2020 Election Results: Nothing is written until all the votes are counted
The U.S. election does not end with the closing of the polls on November 3. On the contrary, they could change radically.
MORE IN THIS SECTION
As expected, the first results on Tuesday, November 3, discouraged many and put some in a celebratory position, even though four key battleground states will begin counting absentee ballots the day after.
The early results handed a victory in Florida and Ohio to President Donald Trump, who appears to be repeating the 2016 scenario. Similarly, the president has been re-elected by voters in Iowa.
For his part, former Vice President Joe Biden repeated his party's victory in Minnesota but surprised the country by winning Arizona. Similarly, the Democratic candidate won Nevada and New Hampshire.
Although these figures seem to give Trump a virtual lead, no one can know who the real winner will be until all the early votes have been counted, totaling more than 64 million mail ballots, according to the New York Times.
In all, and in part because of the Coronavirus pandemic, about 100 million people voted early in the U.S. elections this year.
While some key states like North Carolina have been processing votes for weeks, others will take much longer, especially Pennsylvania.
Along with Michigan and Wisconsin, these three states have had to endure Republican obstructionism that has done everything possible to allow an early vote count or earlier preparations as in other states.
In Pennsylvania, for example, officials could not begin processing hundreds of thousands of early ballots until Tuesday, CNN reported, and counties made their own decisions about how to proceed.
In Philadelphia, particularly, about 75,000 mail ballots had been counted, out of 350,000 that were returned by the end of Tuesday.
Considering that the state has received more than 2.5 million mail-in and absentee ballots, no early Tuesday result can give an objective perspective on what will happen after Wednesday.
Both candidates have shown confidence in their predictions, and both have assured that they will fight the legal battle if necessary, but President Trump has been playing along through his personal Twitter account, threatening election fraud and rushing to declare victory.
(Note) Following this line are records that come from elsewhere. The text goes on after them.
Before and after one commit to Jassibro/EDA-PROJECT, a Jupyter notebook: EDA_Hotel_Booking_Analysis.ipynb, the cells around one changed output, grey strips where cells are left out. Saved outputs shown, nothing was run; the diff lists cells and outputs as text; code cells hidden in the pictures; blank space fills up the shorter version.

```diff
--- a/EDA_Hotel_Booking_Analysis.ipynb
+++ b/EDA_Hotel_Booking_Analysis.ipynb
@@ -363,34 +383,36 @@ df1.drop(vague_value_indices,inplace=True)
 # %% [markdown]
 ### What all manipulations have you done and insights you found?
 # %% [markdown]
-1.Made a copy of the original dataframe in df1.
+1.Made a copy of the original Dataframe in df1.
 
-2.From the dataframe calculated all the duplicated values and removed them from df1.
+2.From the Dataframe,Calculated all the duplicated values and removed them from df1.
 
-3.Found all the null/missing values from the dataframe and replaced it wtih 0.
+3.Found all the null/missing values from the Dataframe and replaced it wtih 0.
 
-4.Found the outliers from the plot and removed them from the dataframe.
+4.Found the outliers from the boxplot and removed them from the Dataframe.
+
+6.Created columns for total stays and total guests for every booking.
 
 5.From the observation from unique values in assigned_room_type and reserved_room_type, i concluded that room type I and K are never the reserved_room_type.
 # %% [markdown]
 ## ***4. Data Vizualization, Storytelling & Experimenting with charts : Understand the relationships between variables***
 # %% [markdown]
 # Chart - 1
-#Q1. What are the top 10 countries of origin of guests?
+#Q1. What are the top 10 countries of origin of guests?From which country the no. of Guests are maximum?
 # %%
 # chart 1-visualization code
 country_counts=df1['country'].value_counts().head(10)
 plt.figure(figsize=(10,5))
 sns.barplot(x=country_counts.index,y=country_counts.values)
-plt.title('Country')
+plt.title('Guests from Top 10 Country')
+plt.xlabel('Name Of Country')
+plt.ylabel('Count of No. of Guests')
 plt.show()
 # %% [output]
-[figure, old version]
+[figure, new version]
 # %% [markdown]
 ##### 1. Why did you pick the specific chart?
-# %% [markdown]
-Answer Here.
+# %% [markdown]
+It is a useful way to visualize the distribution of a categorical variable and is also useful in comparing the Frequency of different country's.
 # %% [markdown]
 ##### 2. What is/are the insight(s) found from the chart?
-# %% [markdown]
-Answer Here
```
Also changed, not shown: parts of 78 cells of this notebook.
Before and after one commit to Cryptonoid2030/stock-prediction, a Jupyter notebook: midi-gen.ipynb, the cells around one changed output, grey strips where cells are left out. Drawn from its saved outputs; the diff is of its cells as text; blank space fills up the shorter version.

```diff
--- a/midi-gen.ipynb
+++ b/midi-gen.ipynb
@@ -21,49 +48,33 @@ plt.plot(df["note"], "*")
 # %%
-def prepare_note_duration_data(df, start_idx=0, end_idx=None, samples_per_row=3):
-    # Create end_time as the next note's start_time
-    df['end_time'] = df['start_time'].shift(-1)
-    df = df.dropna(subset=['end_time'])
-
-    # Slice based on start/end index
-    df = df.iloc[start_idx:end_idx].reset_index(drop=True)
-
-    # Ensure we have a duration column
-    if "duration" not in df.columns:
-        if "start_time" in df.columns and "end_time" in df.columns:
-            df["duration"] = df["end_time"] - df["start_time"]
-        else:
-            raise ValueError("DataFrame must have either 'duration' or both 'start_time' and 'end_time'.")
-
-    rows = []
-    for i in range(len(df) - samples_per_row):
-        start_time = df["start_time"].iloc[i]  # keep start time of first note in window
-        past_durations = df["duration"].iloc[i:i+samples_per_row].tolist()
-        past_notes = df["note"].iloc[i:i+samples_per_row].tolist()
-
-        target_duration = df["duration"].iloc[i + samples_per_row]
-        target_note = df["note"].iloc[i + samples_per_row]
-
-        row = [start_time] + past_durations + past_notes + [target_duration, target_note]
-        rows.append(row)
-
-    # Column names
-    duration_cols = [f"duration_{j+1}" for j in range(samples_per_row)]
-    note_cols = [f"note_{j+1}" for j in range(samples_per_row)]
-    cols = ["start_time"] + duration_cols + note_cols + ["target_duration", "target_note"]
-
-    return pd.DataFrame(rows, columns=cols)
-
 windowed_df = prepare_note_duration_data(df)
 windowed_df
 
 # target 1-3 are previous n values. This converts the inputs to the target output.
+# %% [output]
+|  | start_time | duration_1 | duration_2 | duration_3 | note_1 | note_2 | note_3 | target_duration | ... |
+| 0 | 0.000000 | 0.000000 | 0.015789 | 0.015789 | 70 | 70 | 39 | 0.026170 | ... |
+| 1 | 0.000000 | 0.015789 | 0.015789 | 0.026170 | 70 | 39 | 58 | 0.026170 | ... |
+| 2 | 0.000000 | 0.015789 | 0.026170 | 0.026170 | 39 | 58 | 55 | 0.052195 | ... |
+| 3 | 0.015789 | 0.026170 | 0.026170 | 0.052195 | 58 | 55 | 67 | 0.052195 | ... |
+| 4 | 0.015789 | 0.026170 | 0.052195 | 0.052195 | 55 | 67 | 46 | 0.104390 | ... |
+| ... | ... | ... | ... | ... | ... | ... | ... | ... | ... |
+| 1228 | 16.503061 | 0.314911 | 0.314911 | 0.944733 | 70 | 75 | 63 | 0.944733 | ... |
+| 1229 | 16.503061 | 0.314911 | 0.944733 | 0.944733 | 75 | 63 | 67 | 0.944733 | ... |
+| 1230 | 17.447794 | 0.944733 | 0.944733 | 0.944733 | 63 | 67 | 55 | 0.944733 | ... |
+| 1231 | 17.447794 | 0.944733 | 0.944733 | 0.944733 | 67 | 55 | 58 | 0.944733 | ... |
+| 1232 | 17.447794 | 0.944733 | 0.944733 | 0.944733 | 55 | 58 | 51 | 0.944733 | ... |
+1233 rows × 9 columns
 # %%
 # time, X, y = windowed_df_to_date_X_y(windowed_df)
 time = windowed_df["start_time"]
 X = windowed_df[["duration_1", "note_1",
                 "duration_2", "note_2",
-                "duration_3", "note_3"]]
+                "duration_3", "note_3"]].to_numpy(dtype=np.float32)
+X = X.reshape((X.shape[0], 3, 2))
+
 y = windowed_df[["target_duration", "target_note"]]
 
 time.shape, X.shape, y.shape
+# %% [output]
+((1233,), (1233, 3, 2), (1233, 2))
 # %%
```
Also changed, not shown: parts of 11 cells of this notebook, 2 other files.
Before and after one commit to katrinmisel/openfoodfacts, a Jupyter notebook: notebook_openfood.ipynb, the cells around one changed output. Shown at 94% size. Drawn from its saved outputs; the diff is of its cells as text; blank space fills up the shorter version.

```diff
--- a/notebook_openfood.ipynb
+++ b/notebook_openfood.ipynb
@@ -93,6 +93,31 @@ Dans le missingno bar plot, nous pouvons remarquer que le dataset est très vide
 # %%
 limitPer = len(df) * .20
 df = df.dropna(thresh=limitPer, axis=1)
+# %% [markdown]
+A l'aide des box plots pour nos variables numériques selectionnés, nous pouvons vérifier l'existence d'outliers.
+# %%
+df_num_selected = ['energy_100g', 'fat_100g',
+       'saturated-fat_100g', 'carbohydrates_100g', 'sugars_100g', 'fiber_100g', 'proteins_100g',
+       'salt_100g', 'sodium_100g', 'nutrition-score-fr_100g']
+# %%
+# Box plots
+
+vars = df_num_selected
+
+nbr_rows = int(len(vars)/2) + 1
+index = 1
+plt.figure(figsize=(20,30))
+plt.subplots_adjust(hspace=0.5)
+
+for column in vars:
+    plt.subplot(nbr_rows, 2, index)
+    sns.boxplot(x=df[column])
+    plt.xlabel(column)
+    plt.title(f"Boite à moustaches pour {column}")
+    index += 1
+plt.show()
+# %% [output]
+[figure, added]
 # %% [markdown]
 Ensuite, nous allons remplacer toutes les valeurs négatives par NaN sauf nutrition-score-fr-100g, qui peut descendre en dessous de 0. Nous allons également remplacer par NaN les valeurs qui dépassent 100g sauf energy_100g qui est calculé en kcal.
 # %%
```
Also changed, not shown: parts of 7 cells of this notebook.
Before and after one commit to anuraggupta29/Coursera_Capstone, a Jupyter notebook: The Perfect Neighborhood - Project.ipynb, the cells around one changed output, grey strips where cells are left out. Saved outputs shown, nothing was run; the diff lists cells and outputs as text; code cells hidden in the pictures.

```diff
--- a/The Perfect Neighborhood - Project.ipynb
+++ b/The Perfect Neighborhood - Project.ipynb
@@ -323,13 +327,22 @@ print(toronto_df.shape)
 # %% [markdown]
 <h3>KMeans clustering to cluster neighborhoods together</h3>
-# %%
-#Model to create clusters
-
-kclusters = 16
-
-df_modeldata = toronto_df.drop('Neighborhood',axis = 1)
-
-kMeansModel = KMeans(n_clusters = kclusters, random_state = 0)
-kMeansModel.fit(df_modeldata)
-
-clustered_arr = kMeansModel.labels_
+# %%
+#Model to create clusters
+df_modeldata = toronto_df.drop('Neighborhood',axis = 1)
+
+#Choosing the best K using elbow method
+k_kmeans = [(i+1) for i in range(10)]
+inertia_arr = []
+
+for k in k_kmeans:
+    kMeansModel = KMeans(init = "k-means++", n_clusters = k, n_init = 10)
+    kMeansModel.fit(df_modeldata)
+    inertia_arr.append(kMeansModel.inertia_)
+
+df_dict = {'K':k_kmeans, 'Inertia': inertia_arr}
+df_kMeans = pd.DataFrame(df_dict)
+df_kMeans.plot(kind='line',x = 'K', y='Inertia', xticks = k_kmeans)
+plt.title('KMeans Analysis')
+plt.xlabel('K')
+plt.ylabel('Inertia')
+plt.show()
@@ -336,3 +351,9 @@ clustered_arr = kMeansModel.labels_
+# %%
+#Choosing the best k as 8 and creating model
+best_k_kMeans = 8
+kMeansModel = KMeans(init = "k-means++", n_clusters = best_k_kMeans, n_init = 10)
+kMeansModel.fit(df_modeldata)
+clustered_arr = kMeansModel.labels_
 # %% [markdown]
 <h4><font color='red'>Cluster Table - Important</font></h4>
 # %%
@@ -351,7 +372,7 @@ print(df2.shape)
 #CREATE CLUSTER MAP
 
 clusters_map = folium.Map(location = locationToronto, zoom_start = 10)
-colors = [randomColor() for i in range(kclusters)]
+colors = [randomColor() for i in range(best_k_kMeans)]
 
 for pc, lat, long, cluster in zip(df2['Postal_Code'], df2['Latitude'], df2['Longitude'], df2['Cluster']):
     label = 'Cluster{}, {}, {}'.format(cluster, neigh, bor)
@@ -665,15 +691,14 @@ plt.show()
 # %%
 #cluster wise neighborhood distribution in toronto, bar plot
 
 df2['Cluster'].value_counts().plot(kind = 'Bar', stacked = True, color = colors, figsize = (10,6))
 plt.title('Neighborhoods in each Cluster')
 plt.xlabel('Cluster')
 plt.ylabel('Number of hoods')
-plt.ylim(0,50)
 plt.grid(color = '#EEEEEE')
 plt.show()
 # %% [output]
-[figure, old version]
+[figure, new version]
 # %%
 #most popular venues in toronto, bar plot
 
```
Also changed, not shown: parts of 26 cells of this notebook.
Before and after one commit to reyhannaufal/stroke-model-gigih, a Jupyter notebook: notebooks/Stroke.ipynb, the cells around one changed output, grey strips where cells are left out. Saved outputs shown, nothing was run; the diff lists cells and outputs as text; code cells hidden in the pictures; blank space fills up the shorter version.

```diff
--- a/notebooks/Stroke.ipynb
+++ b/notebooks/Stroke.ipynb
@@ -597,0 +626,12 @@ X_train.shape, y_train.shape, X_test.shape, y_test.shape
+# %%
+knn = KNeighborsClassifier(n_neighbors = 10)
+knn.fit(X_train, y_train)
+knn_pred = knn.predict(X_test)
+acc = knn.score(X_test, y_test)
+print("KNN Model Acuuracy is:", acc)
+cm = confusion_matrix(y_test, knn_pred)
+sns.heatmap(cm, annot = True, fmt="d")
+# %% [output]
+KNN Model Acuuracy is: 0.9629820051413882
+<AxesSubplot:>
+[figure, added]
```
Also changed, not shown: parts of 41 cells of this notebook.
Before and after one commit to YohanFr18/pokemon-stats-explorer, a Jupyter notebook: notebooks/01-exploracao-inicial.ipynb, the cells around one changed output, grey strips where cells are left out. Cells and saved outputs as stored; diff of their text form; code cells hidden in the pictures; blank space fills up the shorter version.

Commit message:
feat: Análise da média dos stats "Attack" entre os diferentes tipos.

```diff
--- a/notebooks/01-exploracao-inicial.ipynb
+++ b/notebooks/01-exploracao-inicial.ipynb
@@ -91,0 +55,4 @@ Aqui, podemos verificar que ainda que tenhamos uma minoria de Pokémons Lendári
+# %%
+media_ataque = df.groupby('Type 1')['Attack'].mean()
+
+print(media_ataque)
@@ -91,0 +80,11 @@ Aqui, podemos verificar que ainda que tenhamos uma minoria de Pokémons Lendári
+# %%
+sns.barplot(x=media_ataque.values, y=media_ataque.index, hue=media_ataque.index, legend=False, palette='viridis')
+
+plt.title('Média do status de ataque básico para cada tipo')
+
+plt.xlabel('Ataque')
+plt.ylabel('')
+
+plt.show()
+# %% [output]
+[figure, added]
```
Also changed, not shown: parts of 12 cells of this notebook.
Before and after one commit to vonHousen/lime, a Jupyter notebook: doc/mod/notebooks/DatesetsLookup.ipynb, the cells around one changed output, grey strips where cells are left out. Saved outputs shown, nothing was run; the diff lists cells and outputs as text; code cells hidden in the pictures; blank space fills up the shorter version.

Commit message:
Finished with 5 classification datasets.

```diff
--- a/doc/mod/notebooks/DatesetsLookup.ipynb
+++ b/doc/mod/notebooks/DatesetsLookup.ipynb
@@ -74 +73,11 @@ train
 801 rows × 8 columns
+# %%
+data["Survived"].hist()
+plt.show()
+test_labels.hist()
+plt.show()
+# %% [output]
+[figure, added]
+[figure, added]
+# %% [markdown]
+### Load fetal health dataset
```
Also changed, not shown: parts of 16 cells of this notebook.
However, in a country whose banner is freedom and democracy, nothing is written in stone until every last vote is counted.